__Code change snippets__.
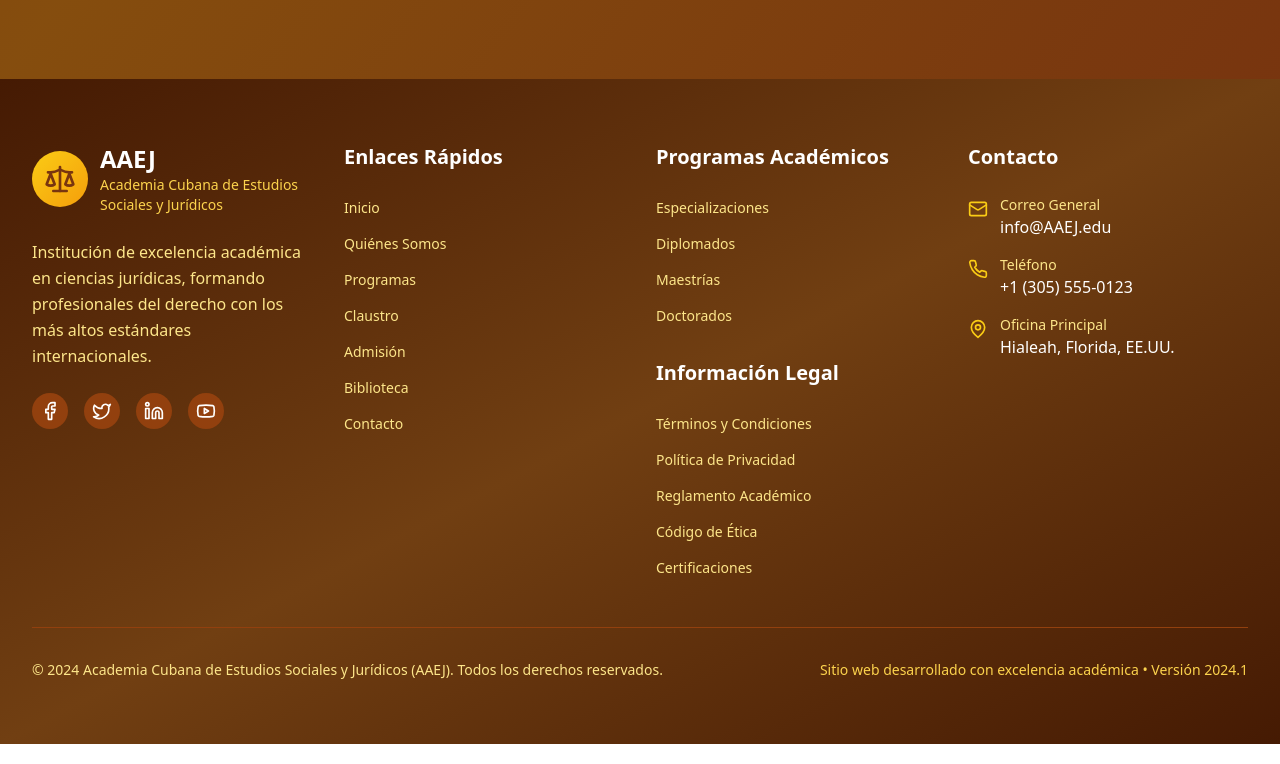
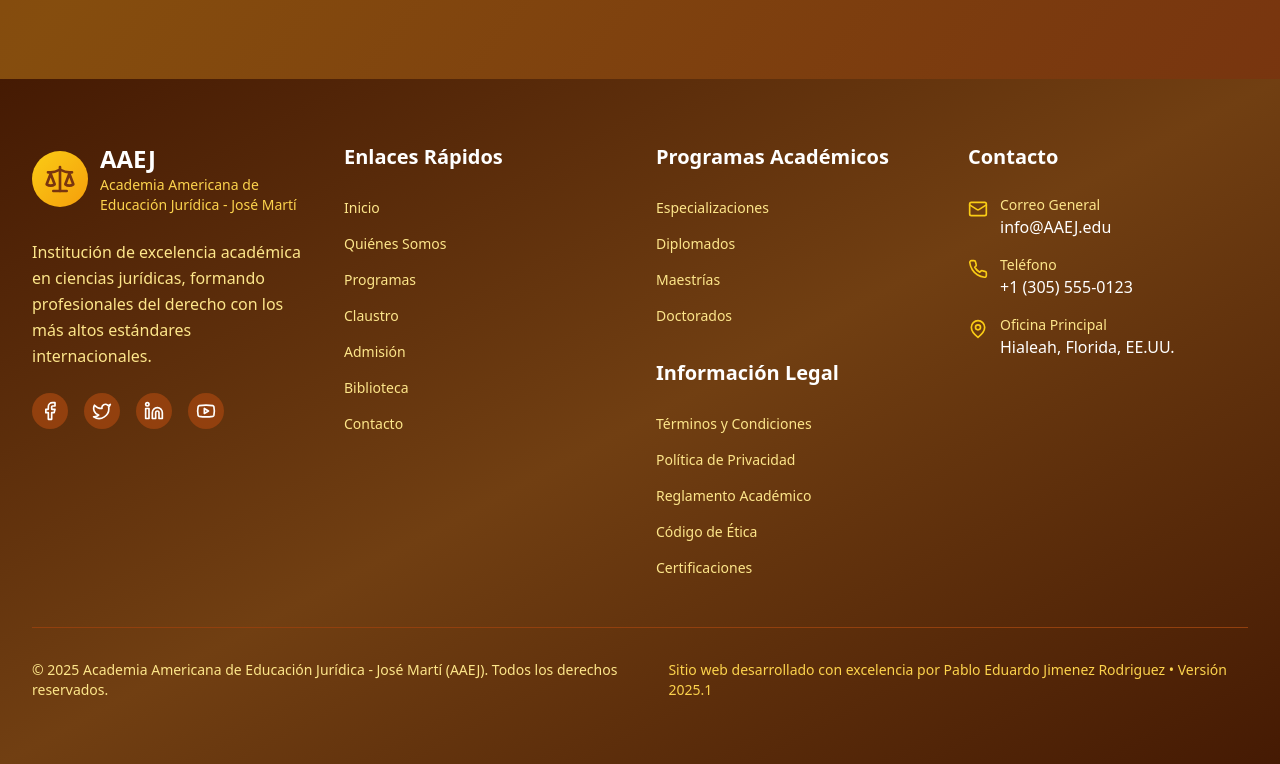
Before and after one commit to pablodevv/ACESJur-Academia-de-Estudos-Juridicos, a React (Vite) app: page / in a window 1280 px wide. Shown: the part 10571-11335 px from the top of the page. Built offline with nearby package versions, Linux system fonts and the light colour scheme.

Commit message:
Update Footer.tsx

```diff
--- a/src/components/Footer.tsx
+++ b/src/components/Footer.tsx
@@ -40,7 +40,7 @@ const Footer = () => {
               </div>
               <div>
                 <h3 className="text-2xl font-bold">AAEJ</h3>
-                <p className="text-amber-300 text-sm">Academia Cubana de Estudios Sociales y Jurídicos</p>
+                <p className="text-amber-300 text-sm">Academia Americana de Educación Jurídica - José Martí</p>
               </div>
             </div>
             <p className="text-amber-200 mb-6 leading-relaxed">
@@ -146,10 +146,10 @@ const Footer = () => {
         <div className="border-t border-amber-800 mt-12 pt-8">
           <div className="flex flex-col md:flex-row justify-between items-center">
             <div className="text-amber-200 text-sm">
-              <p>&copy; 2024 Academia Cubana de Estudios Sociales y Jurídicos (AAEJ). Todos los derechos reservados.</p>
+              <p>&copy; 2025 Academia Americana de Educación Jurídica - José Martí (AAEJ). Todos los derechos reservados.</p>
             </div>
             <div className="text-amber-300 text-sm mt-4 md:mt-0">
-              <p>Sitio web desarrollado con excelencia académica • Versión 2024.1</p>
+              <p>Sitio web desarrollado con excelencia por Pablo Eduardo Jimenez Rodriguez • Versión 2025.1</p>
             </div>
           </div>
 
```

__WHAT YOU HAVE TO DO__.
Return each line above exactly; any pictures are to be skipped.

__OUTPUT__.
Before and after one commit to pablodevv/ACESJur-Academia-de-Estudos-Juridicos, a React (Vite) app: page / in a window 1280 px wide. Shown: the part 10571-11335 px from the top of the page. Built offline with nearby package versions, Linux system fonts and the light colour scheme.

Commit message:
Update Footer.tsx

```diff
--- a/src/components/Footer.tsx
+++ b/src/components/Footer.tsx
@@ -40,7 +40,7 @@ const Footer = () => {
               </div>
               <div>
                 <h3 className="text-2xl font-bold">AAEJ</h3>
-                <p className="text-amber-300 text-sm">Academia Cubana de Estudios Sociales y Jurídicos</p>
+                <p className="text-amber-300 text-sm">Academia Americana de Educación Jurídica - José Martí</p>
               </div>
             </div>
             <p className="text-amber-200 mb-6 leading-relaxed">
@@ -146,10 +146,10 @@ const Footer = () => {
         <div className="border-t border-amber-800 mt-12 pt-8">
           <div className="flex flex-col md:flex-row justify-between items-center">
             <div className="text-amber-200 text-sm">
-              <p>&copy; 2024 Academia Cubana de Estudios Sociales y Jurídicos (AAEJ). Todos los derechos reservados.</p>
+              <p>&copy; 2025 Academia Americana de Educación Jurídica - José Martí (AAEJ). Todos los derechos reservados.</p>
             </div>
             <div className="text-amber-300 text-sm mt-4 md:mt-0">
-              <p>Sitio web desarrollado con excelencia académica • Versión 2024.1</p>
+              <p>Sitio web desarrollado con excelencia por Pablo Eduardo Jimenez Rodriguez • Versión 2025.1</p>
             </div>
           </div>
 
```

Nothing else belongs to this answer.